What are you missing out on in your own surrounding? Do you notice God on your own Nazareth Street? Do you notice Him in that Minnesota snow fleck or Kenyan village morning dew rather than murmur? Do you notice Him on that farm as you look at your cow? How about in that unexciting office environment on the 10th floor of the high rise? Do you see Him? Can you hear His voice announcing heavenly peace? Do you notice Him in your little church? Or do you only think He is to be found in Los Angeles or in your city’s suburban mega church?

How about in your specific life situation that might not be so comfortable? Joseph and Mary weren’t living in the most ideal of circumstances. They were under the domination of Rome and lacked personal freedom. Decent jobs were hard to come by in their day. Whatever little they made through Joseph’s carpentry trade, a good portion of it had to be surrendered to the Roman authorities as tax. At best they lived like today’s Arab Israelis that walk these streets of Nazareth with restricted privileges.

Our gracious hostess in Nazareth

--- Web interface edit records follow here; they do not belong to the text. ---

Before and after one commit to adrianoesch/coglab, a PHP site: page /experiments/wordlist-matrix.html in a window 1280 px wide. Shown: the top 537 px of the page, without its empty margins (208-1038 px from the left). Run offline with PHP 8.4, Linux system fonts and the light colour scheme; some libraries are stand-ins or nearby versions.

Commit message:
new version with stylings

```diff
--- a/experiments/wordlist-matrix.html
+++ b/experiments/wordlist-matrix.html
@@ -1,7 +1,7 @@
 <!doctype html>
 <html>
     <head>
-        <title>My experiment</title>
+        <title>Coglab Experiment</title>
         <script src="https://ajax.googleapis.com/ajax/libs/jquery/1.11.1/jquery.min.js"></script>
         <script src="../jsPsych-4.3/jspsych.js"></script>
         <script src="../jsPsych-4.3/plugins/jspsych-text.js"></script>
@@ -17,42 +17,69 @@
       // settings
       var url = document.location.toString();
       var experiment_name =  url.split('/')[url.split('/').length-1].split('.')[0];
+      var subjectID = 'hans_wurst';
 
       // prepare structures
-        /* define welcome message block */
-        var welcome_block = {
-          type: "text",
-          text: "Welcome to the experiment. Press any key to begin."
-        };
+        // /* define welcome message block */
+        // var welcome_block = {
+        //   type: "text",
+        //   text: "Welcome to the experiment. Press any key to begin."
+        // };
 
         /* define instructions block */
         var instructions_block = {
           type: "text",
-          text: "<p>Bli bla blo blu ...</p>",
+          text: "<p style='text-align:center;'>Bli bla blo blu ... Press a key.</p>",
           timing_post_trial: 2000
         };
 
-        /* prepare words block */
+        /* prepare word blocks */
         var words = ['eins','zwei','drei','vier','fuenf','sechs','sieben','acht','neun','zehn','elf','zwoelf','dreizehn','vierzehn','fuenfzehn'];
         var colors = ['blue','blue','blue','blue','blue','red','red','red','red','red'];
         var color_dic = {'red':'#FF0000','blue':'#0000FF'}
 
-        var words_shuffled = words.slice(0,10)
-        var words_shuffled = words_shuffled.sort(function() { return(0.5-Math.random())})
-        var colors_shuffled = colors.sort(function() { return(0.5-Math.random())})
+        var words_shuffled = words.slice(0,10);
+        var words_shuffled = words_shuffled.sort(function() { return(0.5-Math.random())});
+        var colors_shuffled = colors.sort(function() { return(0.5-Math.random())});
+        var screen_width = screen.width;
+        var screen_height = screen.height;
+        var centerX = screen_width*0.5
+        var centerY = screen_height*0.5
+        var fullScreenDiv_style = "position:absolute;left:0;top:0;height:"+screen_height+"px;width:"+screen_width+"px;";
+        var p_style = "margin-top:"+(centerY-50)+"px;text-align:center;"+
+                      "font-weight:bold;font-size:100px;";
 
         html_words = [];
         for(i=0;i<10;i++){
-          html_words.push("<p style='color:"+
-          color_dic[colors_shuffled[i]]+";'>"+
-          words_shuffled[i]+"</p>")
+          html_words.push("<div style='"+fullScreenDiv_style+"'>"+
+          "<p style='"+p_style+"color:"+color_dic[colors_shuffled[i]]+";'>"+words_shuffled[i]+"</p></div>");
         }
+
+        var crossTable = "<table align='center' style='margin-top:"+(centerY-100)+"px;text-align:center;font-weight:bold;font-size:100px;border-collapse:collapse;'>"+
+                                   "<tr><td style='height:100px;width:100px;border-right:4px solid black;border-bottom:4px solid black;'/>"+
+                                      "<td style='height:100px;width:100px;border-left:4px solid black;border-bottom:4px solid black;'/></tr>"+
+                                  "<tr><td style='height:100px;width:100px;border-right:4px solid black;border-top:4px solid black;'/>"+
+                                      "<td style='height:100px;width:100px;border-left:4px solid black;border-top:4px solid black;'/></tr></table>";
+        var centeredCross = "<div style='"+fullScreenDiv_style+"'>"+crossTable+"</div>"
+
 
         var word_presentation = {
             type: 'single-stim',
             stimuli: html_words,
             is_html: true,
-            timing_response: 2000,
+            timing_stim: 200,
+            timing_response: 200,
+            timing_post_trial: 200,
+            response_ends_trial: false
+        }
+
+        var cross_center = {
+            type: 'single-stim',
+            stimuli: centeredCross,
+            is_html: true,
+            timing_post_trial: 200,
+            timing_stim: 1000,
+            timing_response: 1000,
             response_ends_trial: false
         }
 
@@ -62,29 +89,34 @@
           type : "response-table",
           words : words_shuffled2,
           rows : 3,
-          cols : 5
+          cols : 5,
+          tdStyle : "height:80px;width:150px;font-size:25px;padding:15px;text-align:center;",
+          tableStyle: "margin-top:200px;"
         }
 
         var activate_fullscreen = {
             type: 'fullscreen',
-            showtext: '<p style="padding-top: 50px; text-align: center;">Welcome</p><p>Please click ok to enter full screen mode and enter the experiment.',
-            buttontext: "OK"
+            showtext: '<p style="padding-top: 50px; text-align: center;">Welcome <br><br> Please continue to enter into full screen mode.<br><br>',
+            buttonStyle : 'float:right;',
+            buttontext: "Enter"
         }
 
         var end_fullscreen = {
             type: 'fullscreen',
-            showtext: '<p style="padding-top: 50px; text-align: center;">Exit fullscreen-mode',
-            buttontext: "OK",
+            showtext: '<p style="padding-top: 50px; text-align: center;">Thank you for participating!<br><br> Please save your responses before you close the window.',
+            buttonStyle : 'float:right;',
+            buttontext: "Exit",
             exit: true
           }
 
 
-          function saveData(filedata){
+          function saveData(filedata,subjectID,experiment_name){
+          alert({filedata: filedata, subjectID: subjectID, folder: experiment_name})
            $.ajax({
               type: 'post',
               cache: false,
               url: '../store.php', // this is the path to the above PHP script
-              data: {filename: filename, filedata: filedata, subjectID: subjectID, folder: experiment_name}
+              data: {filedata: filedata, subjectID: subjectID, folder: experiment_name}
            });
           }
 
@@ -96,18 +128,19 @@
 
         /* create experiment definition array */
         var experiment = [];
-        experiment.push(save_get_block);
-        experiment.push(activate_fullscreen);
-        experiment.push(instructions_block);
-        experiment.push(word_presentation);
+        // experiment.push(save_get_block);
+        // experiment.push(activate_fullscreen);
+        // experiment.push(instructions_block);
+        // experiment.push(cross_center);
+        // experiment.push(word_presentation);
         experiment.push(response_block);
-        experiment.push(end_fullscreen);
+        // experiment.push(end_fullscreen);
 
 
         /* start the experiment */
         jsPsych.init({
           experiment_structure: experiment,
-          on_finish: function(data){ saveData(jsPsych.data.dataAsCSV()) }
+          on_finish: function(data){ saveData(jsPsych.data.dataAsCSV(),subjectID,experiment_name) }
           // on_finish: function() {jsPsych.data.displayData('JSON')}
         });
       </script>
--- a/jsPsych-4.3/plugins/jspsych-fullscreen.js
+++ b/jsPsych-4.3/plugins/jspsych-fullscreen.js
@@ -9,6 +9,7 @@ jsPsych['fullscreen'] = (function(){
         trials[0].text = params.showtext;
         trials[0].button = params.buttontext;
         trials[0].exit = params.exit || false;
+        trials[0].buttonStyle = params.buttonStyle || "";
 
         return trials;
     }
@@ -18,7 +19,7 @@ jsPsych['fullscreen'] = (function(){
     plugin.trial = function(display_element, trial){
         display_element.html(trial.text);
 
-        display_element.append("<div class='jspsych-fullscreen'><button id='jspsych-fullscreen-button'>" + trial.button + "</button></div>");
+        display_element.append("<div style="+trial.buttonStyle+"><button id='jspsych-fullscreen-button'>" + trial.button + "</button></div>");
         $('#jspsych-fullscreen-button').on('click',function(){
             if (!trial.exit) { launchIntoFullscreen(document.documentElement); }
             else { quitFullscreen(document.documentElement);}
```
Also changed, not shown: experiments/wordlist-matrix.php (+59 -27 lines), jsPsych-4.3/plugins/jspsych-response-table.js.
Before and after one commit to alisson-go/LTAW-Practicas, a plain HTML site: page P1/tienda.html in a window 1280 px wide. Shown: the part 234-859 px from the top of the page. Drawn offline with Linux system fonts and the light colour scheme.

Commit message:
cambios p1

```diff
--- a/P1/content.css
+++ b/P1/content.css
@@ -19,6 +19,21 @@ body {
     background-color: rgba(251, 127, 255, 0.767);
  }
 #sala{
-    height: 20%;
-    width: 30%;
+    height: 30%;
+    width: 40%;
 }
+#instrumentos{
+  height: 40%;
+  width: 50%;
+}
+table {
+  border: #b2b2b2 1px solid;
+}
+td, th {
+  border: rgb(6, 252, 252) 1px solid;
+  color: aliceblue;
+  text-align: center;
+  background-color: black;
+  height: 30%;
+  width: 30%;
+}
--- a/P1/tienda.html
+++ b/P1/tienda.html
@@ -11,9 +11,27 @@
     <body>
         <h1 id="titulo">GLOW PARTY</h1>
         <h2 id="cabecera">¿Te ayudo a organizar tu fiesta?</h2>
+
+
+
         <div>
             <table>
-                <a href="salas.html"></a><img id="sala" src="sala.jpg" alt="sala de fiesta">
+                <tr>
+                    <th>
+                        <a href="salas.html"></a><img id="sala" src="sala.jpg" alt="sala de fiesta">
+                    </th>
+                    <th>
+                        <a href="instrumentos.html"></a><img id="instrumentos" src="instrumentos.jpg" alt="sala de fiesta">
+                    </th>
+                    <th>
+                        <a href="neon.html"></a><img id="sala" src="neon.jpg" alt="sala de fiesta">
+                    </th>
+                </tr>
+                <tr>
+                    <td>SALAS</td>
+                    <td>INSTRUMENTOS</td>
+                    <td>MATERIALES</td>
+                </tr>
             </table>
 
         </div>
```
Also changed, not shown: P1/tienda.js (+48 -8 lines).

Are you in a similar predicament? Are you barely making it? I remember a few times when in our five year ministry we have barely made it. At one time my wife and I ate rice and beets for a week each meal even as we went about with ministry because our missionary support didn’t come in or a donor had decided that they wanted to give their money to a larger evangelistic ministry rather than a small one like ours (we’ve had a few of those). Then as we looked around we noticed Jesus. He was walking with us and alongside us. He was on our street too and not just on Franklin Grahams or Reinhard Bonnke’s. There are those times when I have stood on those dusty African streets and I saw Him working among the masses to give healing and hope. Not just in an American five star sanctuary.

Panoramic view
 Look around your Nazareth. Watch carefully for Him and listen keenly. For beyond the din, the scarcity, the boredom, and your tough terrain of life an angel of the Lord is announcing glad tidings for you. Indeed, Christ Himself has come to walk your street and experience your predicament for the purpose that He may redeem you. He is the Christ on your Nazareth Street.

From Nazareth!